* _Material provided_:
····················
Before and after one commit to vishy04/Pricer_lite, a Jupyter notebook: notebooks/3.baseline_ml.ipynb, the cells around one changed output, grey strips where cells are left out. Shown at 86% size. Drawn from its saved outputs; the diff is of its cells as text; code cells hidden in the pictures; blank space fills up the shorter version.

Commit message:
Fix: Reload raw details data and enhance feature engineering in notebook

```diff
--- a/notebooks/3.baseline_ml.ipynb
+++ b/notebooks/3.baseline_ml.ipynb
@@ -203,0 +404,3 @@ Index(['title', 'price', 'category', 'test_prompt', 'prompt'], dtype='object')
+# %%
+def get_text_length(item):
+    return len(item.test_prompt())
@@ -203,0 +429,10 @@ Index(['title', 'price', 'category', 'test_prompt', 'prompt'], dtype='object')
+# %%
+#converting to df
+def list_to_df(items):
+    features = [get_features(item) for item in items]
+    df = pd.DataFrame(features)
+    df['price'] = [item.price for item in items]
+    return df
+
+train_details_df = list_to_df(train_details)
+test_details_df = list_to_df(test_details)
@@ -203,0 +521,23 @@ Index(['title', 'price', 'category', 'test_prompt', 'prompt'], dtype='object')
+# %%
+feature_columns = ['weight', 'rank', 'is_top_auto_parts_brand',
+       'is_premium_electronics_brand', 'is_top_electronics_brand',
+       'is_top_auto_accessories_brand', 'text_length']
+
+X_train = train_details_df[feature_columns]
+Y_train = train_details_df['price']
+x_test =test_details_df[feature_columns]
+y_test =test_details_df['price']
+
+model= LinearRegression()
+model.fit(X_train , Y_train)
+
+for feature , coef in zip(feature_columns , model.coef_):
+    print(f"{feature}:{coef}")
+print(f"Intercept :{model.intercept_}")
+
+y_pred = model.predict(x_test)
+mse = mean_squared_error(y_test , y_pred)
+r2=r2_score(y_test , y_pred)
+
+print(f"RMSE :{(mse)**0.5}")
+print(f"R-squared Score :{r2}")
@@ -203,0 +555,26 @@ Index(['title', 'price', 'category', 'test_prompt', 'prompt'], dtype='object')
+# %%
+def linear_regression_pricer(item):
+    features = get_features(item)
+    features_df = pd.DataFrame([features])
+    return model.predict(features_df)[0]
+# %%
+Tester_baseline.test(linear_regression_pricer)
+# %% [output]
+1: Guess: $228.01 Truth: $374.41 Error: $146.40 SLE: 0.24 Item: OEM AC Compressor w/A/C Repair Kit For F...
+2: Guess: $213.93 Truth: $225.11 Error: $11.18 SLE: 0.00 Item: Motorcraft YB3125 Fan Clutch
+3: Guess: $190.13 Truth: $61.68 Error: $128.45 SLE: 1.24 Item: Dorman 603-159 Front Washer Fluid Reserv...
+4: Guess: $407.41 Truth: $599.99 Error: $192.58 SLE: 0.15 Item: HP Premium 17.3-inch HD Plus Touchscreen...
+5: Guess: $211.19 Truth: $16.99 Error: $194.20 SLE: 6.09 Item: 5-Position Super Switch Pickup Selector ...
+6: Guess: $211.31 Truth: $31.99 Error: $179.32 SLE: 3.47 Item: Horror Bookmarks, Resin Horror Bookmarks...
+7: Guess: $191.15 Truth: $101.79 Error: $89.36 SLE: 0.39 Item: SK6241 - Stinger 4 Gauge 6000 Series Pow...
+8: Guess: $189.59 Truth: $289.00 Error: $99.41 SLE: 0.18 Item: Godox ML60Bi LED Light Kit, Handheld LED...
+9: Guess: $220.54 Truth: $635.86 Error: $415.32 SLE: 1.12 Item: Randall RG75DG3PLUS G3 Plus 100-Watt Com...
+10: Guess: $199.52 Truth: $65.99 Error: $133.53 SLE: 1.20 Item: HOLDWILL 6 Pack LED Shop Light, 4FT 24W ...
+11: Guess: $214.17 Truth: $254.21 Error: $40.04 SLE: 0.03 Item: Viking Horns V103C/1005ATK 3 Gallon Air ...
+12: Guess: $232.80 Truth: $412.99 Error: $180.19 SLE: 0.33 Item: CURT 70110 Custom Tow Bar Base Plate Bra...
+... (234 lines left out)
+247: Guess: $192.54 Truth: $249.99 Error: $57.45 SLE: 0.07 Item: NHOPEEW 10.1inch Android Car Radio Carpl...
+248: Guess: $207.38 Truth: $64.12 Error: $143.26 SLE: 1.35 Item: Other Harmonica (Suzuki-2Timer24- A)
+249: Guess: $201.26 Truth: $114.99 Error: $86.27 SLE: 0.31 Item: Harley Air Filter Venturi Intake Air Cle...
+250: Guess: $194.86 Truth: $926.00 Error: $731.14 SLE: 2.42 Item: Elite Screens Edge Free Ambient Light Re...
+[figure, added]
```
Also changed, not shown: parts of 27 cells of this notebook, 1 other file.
····················
* _Aim of the task_:
Where does the word "category" occur in the data? Copy every line that has it.

* _Task result_:
@@ -203,0 +404,3 @@ Index(['title', 'price', 'category', 'test_prompt', 'prompt'], dtype='object')
@@ -203,0 +429,10 @@ Index(['title', 'price', 'category', 'test_prompt', 'prompt'], dtype='object')
@@ -203,0 +521,23 @@ Index(['title', 'price', 'category', 'test_prompt', 'prompt'], dtype='object')
@@ -203,0 +555,26 @@ Index(['title', 'price', 'category', 'test_prompt', 'prompt'], dtype='object')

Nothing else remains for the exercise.